In the second start in which Lester worked with Pierzynski, the catcher’s inability help him out with pitches below the zone was far more problematic. Comparing the calls the Yankees received below the zone with pitch-framing master Brian McCann catching to the ones the Red Sox staff received highlights this problem (again, care of Brooks Baseball):
McCann helped his pitchers steal nine strikes below the zone, while the Red Sox got just three calls in the same area and had one low pitch clearly in the zone called against them. Pitches that were called strikes multiple times for New York were called balls in the same area for Boston. Pierzynski may not be soley responsible for the inconsistency here, but his wrist-heavy catching action doesn't work well for framing low pitches, so some blame is warranted. It is just one game and any player can have a bad day, but when compared to what Ross is capable of doing for Lester, it seems to be reason enough to make the Ross-Lester battery permanent. Lester hardly missed the zone at all during his magnificent 15-K performance, but looking at the previous start’s strike zone map at Brooks Baseball illustrates the difference clearly:
Together, the numbers and the visual evidence are compelling, as is Ross' role in Lester's dominant October run- Ross caught four of Lester's five October starts, but they still require a grain of salt. Last season, Lester actually posted better numbers pitching to the departed Jarrod Saltalamacchia, who has been up and down as pitch-framer by BP's methodology. Even so, pitching predominantly to Ross, Jon Lester is having an excellent season so far and keeping Ross as his personal catcher seems like a no-brainer. If the reasoning above makes a compelling for keeping the Ross-Lester battery together, all of the same arguments would apply to making Ross the exclusive catcher of Boston's other lefty starter as well.
Unlike Lester, Felix Doubront is struggling this year. His numbers are fairly ugly regardless of how you split them up, but they are a little less repugnant when he throws to Ross. In 20 2/3 innings with Pierzynski, Doubront has a 5.23 ERA, a strikeout-to-walk rate of just 1.2 and 873 OPS. With Ross his ERA is 4.96, his K/BB rate is 2.4 and his OPS is 746 over 14 2/3 innings.
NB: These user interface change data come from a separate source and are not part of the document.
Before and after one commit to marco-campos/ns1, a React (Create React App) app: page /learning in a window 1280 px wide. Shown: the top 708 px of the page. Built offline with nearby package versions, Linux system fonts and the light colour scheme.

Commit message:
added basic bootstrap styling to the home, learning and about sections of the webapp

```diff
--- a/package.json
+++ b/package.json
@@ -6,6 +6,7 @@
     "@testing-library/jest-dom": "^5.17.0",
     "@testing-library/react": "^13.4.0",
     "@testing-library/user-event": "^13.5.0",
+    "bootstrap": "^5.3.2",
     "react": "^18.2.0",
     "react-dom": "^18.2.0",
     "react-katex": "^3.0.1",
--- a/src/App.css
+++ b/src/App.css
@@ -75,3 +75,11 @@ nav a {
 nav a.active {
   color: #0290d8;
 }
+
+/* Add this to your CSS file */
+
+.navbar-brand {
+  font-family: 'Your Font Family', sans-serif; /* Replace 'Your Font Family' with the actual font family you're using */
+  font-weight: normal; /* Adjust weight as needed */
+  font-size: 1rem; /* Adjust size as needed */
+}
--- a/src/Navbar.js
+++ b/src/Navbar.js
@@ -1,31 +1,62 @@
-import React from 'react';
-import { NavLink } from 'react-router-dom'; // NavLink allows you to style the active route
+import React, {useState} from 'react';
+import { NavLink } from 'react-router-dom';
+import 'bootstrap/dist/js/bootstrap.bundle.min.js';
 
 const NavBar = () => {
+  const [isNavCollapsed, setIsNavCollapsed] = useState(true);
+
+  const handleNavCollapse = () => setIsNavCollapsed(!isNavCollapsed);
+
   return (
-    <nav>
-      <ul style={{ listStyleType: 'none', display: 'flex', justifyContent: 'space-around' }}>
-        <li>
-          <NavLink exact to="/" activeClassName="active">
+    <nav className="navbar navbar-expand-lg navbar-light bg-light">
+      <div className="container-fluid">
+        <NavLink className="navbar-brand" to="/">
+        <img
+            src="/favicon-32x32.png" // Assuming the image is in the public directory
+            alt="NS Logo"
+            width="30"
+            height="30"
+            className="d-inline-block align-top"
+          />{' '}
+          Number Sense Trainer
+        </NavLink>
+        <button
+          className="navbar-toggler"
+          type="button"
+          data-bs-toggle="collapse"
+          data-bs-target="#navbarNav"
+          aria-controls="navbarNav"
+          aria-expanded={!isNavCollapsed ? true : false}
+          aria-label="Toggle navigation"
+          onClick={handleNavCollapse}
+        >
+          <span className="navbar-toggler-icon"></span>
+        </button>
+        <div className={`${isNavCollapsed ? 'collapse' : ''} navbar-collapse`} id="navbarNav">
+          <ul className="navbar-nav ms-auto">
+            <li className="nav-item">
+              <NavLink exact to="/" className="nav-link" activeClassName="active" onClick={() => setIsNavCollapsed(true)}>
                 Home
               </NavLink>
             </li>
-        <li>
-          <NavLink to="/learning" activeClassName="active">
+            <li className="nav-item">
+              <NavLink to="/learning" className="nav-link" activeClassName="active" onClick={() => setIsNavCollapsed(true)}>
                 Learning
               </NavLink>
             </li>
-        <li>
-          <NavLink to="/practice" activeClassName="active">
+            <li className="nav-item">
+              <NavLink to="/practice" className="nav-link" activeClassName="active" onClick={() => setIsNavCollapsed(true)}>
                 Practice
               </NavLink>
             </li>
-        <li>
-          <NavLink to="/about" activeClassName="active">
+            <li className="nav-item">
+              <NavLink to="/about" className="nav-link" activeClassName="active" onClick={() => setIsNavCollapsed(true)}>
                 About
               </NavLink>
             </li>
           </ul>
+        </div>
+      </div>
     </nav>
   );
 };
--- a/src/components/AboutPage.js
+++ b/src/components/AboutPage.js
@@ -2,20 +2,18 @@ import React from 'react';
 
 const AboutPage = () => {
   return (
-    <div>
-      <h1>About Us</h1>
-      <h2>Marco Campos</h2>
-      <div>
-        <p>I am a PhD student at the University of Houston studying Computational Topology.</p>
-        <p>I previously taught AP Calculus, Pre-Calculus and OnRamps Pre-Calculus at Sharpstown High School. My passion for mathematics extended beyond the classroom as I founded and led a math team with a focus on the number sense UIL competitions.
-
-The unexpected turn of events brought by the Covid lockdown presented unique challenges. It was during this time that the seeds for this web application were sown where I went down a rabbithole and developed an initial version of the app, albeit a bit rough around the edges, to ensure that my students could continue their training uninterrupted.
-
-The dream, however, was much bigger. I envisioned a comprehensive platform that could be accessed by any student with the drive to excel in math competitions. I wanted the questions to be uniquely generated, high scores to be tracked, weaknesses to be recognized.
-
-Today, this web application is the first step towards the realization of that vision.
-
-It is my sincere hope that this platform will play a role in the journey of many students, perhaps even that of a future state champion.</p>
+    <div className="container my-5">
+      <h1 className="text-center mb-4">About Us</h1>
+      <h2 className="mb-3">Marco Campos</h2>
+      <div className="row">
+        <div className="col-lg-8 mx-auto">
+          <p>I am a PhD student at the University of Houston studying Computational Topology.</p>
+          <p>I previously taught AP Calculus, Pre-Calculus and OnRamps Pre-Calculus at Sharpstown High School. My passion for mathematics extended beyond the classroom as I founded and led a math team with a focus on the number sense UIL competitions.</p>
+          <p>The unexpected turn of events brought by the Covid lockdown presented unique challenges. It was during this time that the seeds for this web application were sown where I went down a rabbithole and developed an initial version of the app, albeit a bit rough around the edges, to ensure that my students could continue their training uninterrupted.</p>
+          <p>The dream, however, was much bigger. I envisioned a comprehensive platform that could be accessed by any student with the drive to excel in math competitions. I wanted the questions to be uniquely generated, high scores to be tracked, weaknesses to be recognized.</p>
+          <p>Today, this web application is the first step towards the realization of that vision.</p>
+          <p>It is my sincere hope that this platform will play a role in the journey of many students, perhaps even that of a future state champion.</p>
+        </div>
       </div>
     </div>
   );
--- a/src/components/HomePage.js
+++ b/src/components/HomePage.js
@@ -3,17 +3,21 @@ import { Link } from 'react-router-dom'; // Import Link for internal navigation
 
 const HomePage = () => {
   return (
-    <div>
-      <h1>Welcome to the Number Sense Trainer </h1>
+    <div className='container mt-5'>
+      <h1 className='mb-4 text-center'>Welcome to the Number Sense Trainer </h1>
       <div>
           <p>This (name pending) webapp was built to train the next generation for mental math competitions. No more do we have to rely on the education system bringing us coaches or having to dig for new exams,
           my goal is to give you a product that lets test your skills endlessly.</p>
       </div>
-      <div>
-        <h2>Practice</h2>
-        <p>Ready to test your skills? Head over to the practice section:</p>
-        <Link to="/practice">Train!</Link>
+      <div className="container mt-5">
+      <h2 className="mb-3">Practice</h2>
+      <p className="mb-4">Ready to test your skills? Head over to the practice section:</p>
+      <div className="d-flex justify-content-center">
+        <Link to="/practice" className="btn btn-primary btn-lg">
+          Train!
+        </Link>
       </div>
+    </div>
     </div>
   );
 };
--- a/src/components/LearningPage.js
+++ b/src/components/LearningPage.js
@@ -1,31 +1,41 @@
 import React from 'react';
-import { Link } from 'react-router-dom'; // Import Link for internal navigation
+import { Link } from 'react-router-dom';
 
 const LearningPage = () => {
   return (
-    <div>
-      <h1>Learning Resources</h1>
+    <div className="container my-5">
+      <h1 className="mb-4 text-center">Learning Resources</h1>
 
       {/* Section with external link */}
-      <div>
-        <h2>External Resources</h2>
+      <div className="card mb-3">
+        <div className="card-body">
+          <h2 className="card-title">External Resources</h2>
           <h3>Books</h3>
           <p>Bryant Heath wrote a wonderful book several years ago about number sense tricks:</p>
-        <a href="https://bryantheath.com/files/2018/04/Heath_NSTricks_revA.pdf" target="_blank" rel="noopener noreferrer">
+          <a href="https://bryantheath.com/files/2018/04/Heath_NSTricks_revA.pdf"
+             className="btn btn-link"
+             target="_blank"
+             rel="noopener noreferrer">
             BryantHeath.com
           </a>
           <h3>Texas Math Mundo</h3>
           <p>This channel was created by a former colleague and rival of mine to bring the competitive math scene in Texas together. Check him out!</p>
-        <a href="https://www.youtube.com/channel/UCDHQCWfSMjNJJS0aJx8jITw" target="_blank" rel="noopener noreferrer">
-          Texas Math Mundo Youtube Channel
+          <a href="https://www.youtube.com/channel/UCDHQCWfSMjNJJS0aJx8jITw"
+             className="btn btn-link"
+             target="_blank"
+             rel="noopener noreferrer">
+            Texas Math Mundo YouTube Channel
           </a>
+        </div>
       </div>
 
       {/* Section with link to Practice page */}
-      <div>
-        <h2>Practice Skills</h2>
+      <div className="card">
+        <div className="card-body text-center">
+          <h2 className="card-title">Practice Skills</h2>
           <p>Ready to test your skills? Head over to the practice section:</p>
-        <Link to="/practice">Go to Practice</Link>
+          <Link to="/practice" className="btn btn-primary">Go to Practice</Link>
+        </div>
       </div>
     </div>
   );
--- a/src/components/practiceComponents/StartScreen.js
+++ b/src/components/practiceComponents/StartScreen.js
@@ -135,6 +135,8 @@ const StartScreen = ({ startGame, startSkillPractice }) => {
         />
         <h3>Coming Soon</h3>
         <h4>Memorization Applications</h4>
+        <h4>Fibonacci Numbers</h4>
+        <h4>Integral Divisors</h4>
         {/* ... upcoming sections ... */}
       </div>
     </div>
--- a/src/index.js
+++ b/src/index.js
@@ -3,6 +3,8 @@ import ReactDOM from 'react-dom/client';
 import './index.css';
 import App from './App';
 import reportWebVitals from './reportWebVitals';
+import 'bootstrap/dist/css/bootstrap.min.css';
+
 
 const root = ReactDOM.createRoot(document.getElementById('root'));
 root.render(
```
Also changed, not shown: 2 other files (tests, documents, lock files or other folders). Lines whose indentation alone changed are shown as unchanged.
It isn't a massive divide given the sample size, but if a change in catcher could potentially turn the average Doubront opponent from Andrew McCutchen into Chris Young, it's probably worth a shot.
Doubront employs a very similar repertoire to Lester and, like the Sox ace, he focuses his cutter to the area that sits low and in for righties. His velocity is not at the same level as Lester and his control is not going to suddenly match Lester's no matter who is behind the plate, but the key similarity between the two southpaws is their success when they locate below the zone:
Doubront's results are not as good as Lester's (obviously), but getting him more strikes below the zone would play to his strengths in a similar way. The other Sox starting pitchers have success when they work low in the zone as well, but Clay Buchholz gets his best results at the inside and outside edges of the zone where Pierzynski is better at framing and Jake Peavy has been strong working thus far exclusively with his former White Sox teammate Pierzynski. If Ross were to catch both lefties exclusively, that would give him approximately 68 games this season, which would be a reasonable number for a veteran backup. Quirks in the schedule like rain delays, doubleheaders and day games after night games probably won't allow for strict adherence to this battery plan, but matching Ross to the two lefties as much as possible would be an excellent strategy for the Red Sox to implement going forward.